[Edit difference data]
┌──

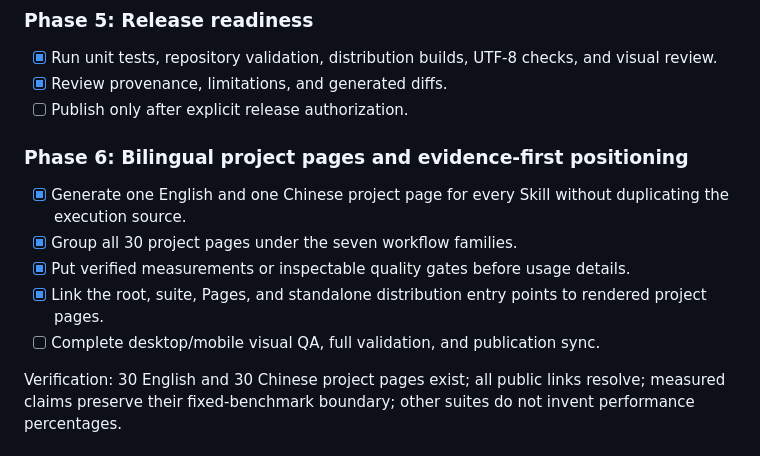
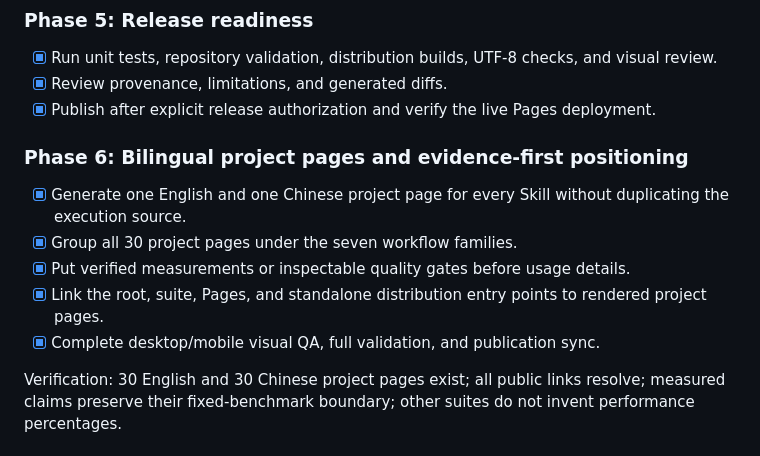
Before and after one commit to TIKAZI/TIKAZ-AI-Skills, a Markdown page: docs/plans/2026-08-13-suite-productization.md, the part around the change. Rendered like a GitHub page.

Commit message:
docs: record verified publication

```diff
--- a/docs/plans/2026-08-13-suite-productization.md
+++ b/docs/plans/2026-08-13-suite-productization.md
@@ -51,7 +51,7 @@ Verification: the independent-use validator reports no missing contract fields.
 
 - [x] Run unit tests, repository validation, distribution builds, UTF-8 checks, and visual review.
 - [x] Review provenance, limitations, and generated diffs.
-- [ ] Publish only after explicit release authorization.
+- [x] Publish after explicit release authorization and verify the live Pages deployment.
 
 ### Phase 6: Bilingual project pages and evidence-first positioning
 
@@ -59,7 +59,7 @@ Verification: the independent-use validator reports no missing contract fields.
 - [x] Group all 30 project pages under the seven workflow families.
 - [x] Put verified measurements or inspectable quality gates before usage details.
 - [x] Link the root, suite, Pages, and standalone distribution entry points to rendered project pages.
-- [ ] Complete desktop/mobile visual QA, full validation, and publication sync.
+- [x] Complete desktop/mobile visual QA, full validation, and publication sync.
 
 Verification: 30 English and 30 Chinese project pages exist; all public links resolve; measured claims preserve their fixed-benchmark boundary; other suites do not invent performance percentages.
 
```
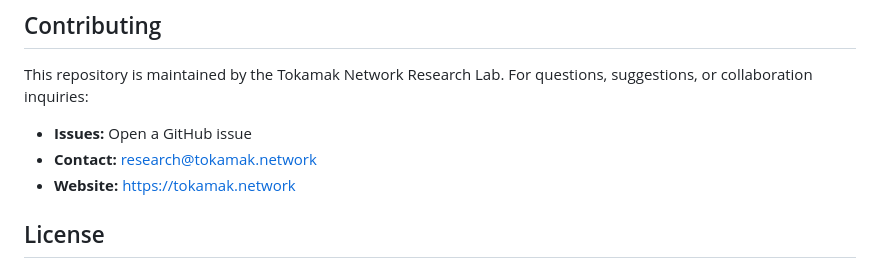
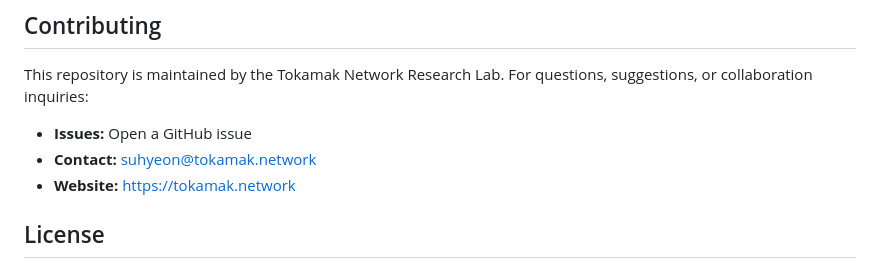
Before and after one commit to tokamak-network/auto-research-press, a Markdown page: README.md, the part around the change. Drawn GitHub-style.

Commit message:
Update contact email to suhyeon@tokamak.network

```diff
--- a/README.md
+++ b/README.md
@@ -104,7 +104,7 @@ Available at: https://github.com/tokamak-network/ai-backed-research
 This repository is maintained by the Tokamak Network Research Lab. For questions, suggestions, or collaboration inquiries:
 
 - **Issues:** Open a GitHub issue
-- **Contact:** research@tokamak.network
+- **Contact:** suhyeon@tokamak.network
 - **Website:** https://tokamak.network
 
 ## License
```
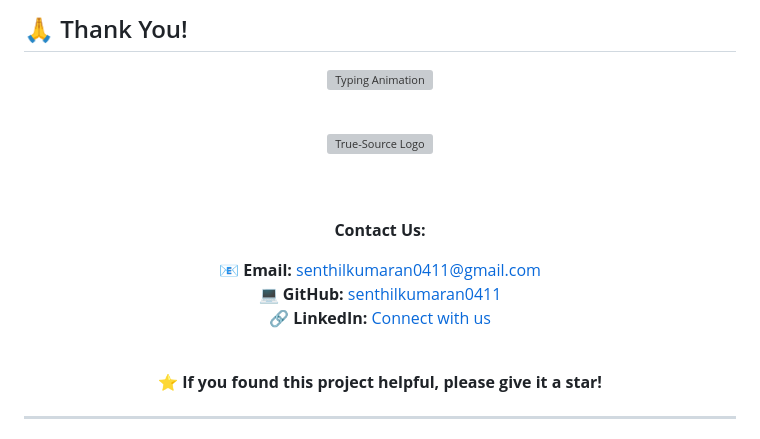
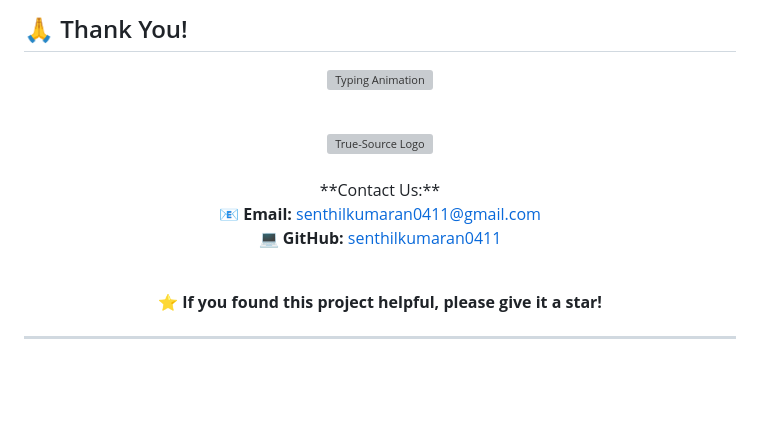
Before and after one commit to senthilkumaran0411/plagiarism-ai-detector, a Markdown page: README.md, the part around the change. Rendered like a GitHub page; blank space fills up the shorter version; grey boxes are pictures that could not be loaded.

```diff
--- a/README.md
+++ b/README.md
@@ -230,16 +230,13 @@ This project is licensed under the MIT License - see the [LICENSE](LICENSE) file
   ![Typing Animation](https://readme-typing-svg.demolab.com?font=Fira+Code&size=24&duration=2000&pause=500&color=22D3EE&width=500&lines=Thank+You+for+Using+True-Source!;Promoting+Academic+Integrity+📚)
 
   <br>
-
   <img src="https://raw.githubusercontent.com/senthilkumaran0411/plagiarism-ai-detector/main/assets/true-source-logo.gif" width="150" alt="True-Source Logo">
-
   <br><br>
-
   **Contact Us:**
 
   📧 **Email:** [senthilkumaran0411@gmail.com](mailto:senthilkumaran0411@gmail.com)
   💻 **GitHub:** [senthilkumaran0411](https://github.com/senthilkumaran0411)
-  🔗 **LinkedIn:** [Connect with us](https://linkedin.com/in/senthilkumaran0411)
+
 
   <br>
 
```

└──

[Problem to solve]
The data must come back word for word, with every picture removed.

[Task response]
Before and after one commit to TIKAZI/TIKAZ-AI-Skills, a Markdown page: docs/plans/2026-08-13-suite-productization.md, the part around the change. Rendered like a GitHub page.

Commit message:
docs: record verified publication

```diff
--- a/docs/plans/2026-08-13-suite-productization.md
+++ b/docs/plans/2026-08-13-suite-productization.md
@@ -51,7 +51,7 @@ Verification: the independent-use validator reports no missing contract fields.
 
 - [x] Run unit tests, repository validation, distribution builds, UTF-8 checks, and visual review.
 - [x] Review provenance, limitations, and generated diffs.
-- [ ] Publish only after explicit release authorization.
+- [x] Publish after explicit release authorization and verify the live Pages deployment.
 
 ### Phase 6: Bilingual project pages and evidence-first positioning
 
@@ -59,7 +59,7 @@ Verification: the independent-use validator reports no missing contract fields.
 - [x] Group all 30 project pages under the seven workflow families.
 - [x] Put verified measurements or inspectable quality gates before usage details.
 - [x] Link the root, suite, Pages, and standalone distribution entry points to rendered project pages.
-- [ ] Complete desktop/mobile visual QA, full validation, and publication sync.
+- [x] Complete desktop/mobile visual QA, full validation, and publication sync.
 
 Verification: 30 English and 30 Chinese project pages exist; all public links resolve; measured claims preserve their fixed-benchmark boundary; other suites do not invent performance percentages.
 
```
Before and after one commit to tokamak-network/auto-research-press, a Markdown page: README.md, the part around the change. Drawn GitHub-style.

Commit message:
Update contact email to suhyeon@tokamak.network

```diff
--- a/README.md
+++ b/README.md
@@ -104,7 +104,7 @@ Available at: https://github.com/tokamak-network/ai-backed-research
 This repository is maintained by the Tokamak Network Research Lab. For questions, suggestions, or collaboration inquiries:
 
 - **Issues:** Open a GitHub issue
-- **Contact:** research@tokamak.network
+- **Contact:** suhyeon@tokamak.network
 - **Website:** https://tokamak.network
 
 ## License
```
Before and after one commit to senthilkumaran0411/plagiarism-ai-detector, a Markdown page: README.md, the part around the change. Rendered like a GitHub page; blank space fills up the shorter version; grey boxes are pictures that could not be loaded.

```diff
--- a/README.md
+++ b/README.md
@@ -230,16 +230,13 @@ This project is licensed under the MIT License - see the [LICENSE](LICENSE) file
   ![Typing Animation](https://readme-typing-svg.demolab.com?font=Fira+Code&size=24&duration=2000&pause=500&color=22D3EE&width=500&lines=Thank+You+for+Using+True-Source!;Promoting+Academic+Integrity+📚)
 
   <br>
-
   <img src="https://raw.githubusercontent.com/senthilkumaran0411/plagiarism-ai-detector/main/assets/true-source-logo.gif" width="150" alt="True-Source Logo">
-
   <br><br>
-
   **Contact Us:**
 
   📧 **Email:** [senthilkumaran0411@gmail.com](mailto:senthilkumaran0411@gmail.com)
   💻 **GitHub:** [senthilkumaran0411](https://github.com/senthilkumaran0411)
-  🔗 **LinkedIn:** [Connect with us](https://linkedin.com/in/senthilkumaran0411)
+
 
   <br>
 
```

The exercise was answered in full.